Count lines holding the string "margin" in the data that follows. Reply with one number only.

____________

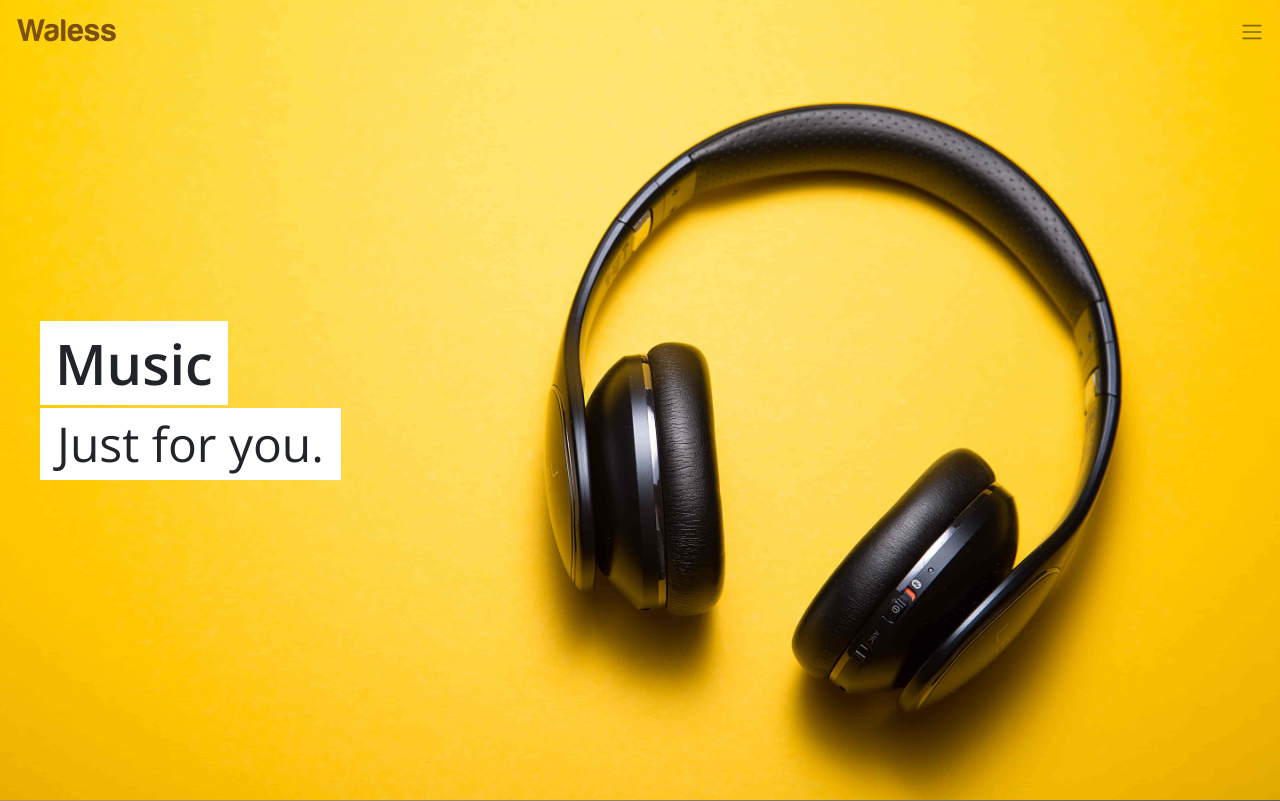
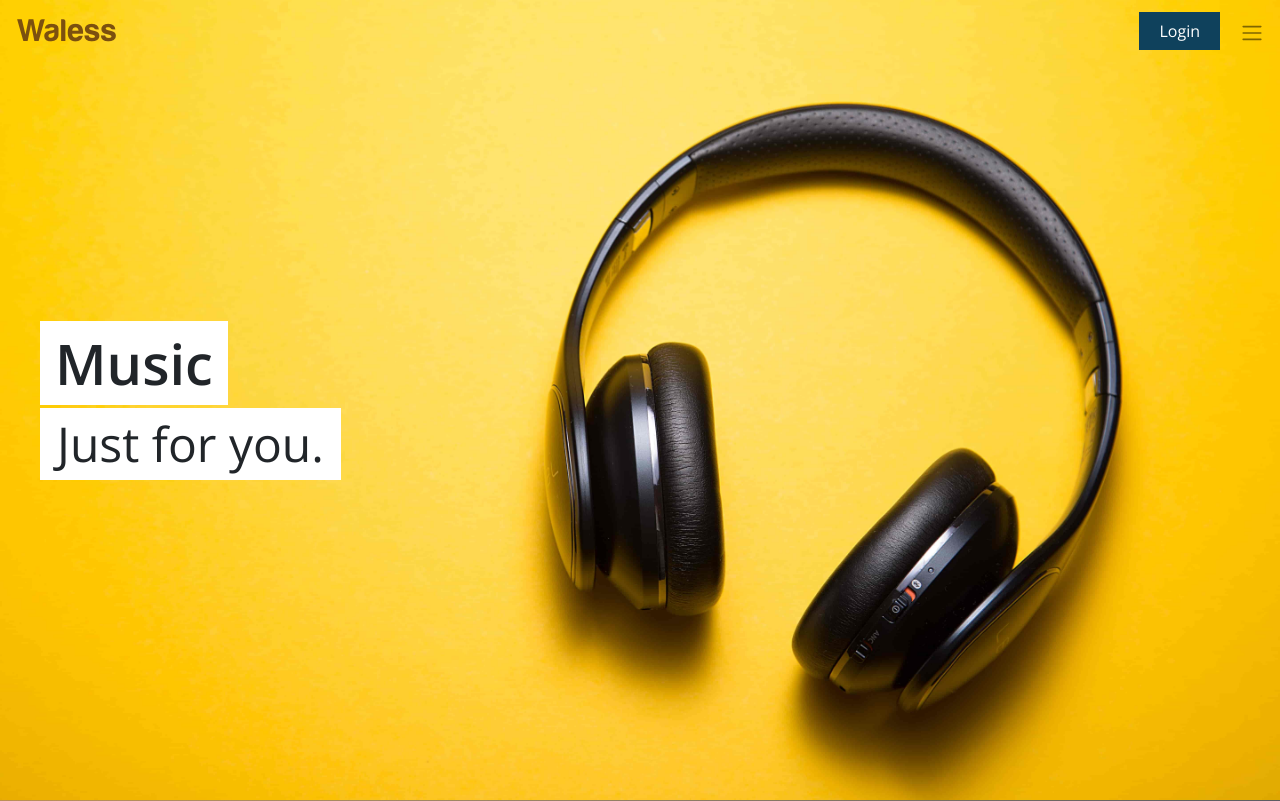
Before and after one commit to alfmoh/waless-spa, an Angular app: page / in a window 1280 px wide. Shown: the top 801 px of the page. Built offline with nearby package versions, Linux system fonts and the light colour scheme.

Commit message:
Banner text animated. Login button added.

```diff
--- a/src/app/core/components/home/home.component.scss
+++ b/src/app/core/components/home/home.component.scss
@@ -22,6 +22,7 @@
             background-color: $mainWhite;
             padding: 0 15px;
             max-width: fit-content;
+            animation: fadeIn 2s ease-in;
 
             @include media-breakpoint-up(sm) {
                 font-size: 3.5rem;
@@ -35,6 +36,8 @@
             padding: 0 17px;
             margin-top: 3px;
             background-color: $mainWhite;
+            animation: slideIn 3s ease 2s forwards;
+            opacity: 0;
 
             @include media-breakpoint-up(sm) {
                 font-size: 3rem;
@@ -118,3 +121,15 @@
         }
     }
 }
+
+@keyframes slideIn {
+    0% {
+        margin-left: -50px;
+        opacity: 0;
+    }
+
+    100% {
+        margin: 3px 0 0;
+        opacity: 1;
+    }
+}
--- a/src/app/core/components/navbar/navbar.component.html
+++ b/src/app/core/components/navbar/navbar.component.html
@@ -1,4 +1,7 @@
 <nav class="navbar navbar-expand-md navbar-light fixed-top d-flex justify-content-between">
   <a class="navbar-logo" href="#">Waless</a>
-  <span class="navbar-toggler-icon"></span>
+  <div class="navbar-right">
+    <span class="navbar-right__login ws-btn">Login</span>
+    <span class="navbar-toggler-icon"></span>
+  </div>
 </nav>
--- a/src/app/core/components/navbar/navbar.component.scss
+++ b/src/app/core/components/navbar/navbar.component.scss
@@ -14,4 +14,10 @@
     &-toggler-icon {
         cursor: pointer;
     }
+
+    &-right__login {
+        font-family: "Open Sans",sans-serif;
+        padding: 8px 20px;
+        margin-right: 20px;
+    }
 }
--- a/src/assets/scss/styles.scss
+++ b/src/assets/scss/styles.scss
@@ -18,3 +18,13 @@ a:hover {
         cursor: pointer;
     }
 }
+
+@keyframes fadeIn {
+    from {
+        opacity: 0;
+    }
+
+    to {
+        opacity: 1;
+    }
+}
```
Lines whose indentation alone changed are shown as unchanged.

____________

- Answer box -
4